*What you have to do*
Which lines below hold the word "text"? Copy all of them.

Screenshot and code edit data

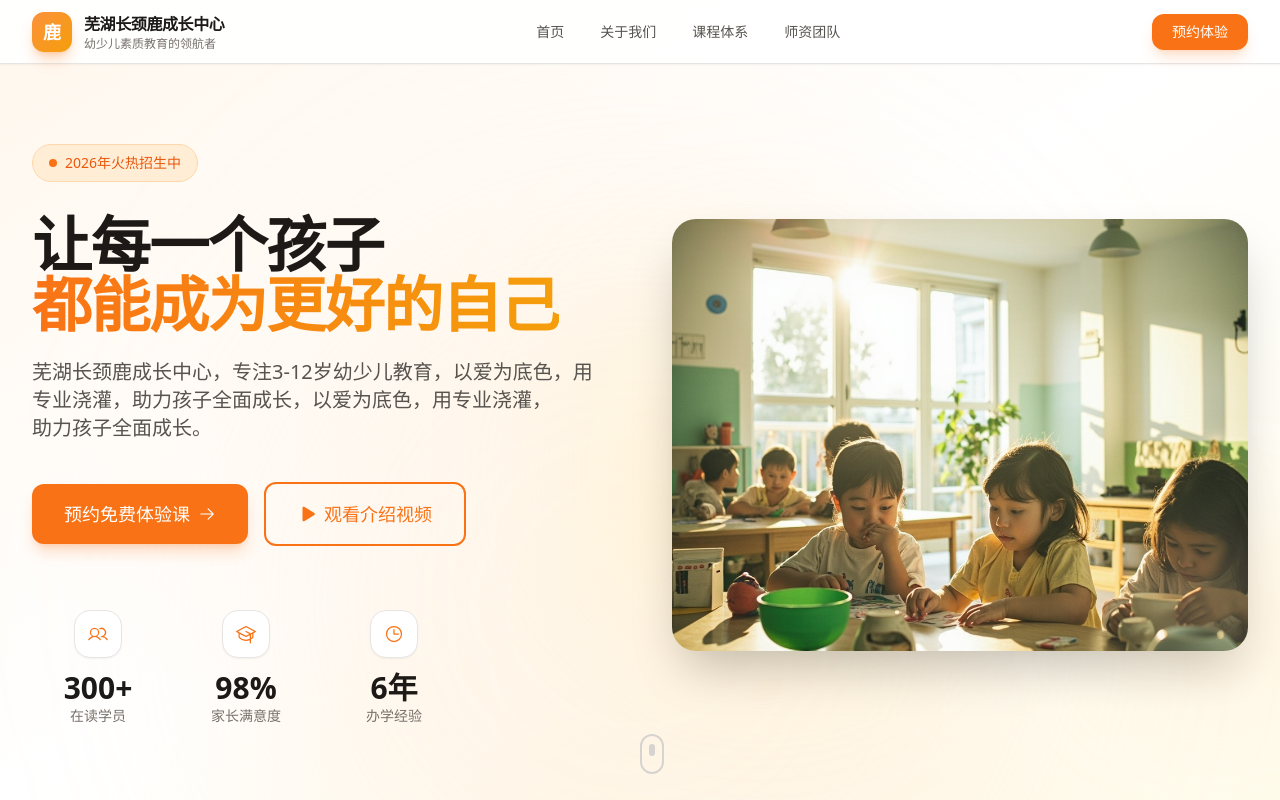
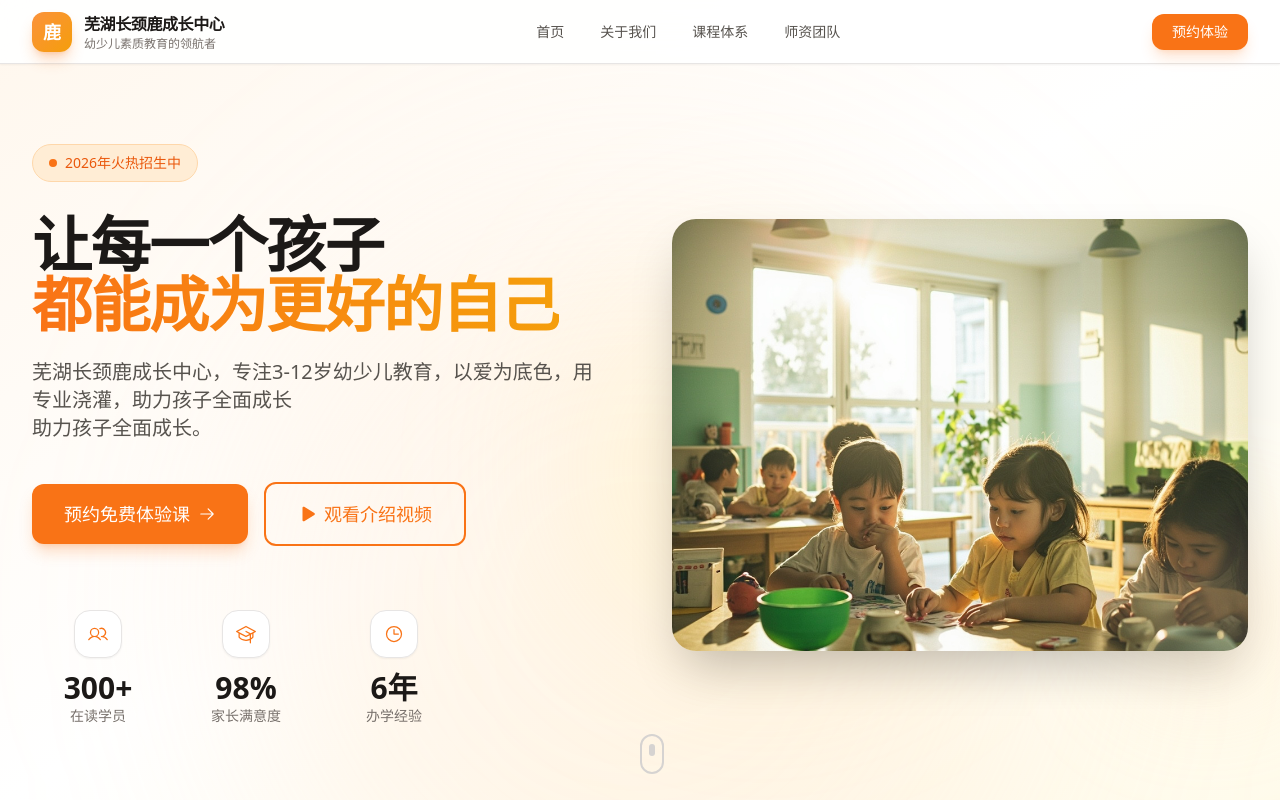
Before and after one commit to tujunjie003/WUHUGIRAFFE-WEB, a Next.js app: page /WUHUGIRAFFE-WEB/ in a window 1280 px wide. Shown: the top 800 px of the page. Built offline with nearby package versions, Linux system fonts and the light colour scheme.

Commit message:
fix: remove duplicate text in homepage subtitle

```diff
--- a/app/page.tsx
+++ b/app/page.tsx
@@ -77,7 +77,7 @@ export default function HomePage() {
                 transition={{ delay: 0.2 }}
                 className="text-lg sm:text-xl text-stone-600 max-w-xl mx-auto lg:mx-0 mb-10 leading-relaxed"
               >
-                芜湖长颈鹿成长中心，专注3-12岁幼少儿教育，以爱为底色，用专业浇灌，助力孩子全面成长，以爱为底色，用专业浇灌，
+                芜湖长颈鹿成长中心，专注3-12岁幼少儿教育，以爱为底色，用专业浇灌，助力孩子全面成长
                 <br className="hidden sm:block" />
                 助力孩子全面成长。
               </motion.p>
```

*Solution to this exercise*
fix: remove duplicate text in homepage subtitle
                 className="text-lg sm:text-xl text-stone-600 max-w-xl mx-auto lg:mx-0 mb-10 leading-relaxed"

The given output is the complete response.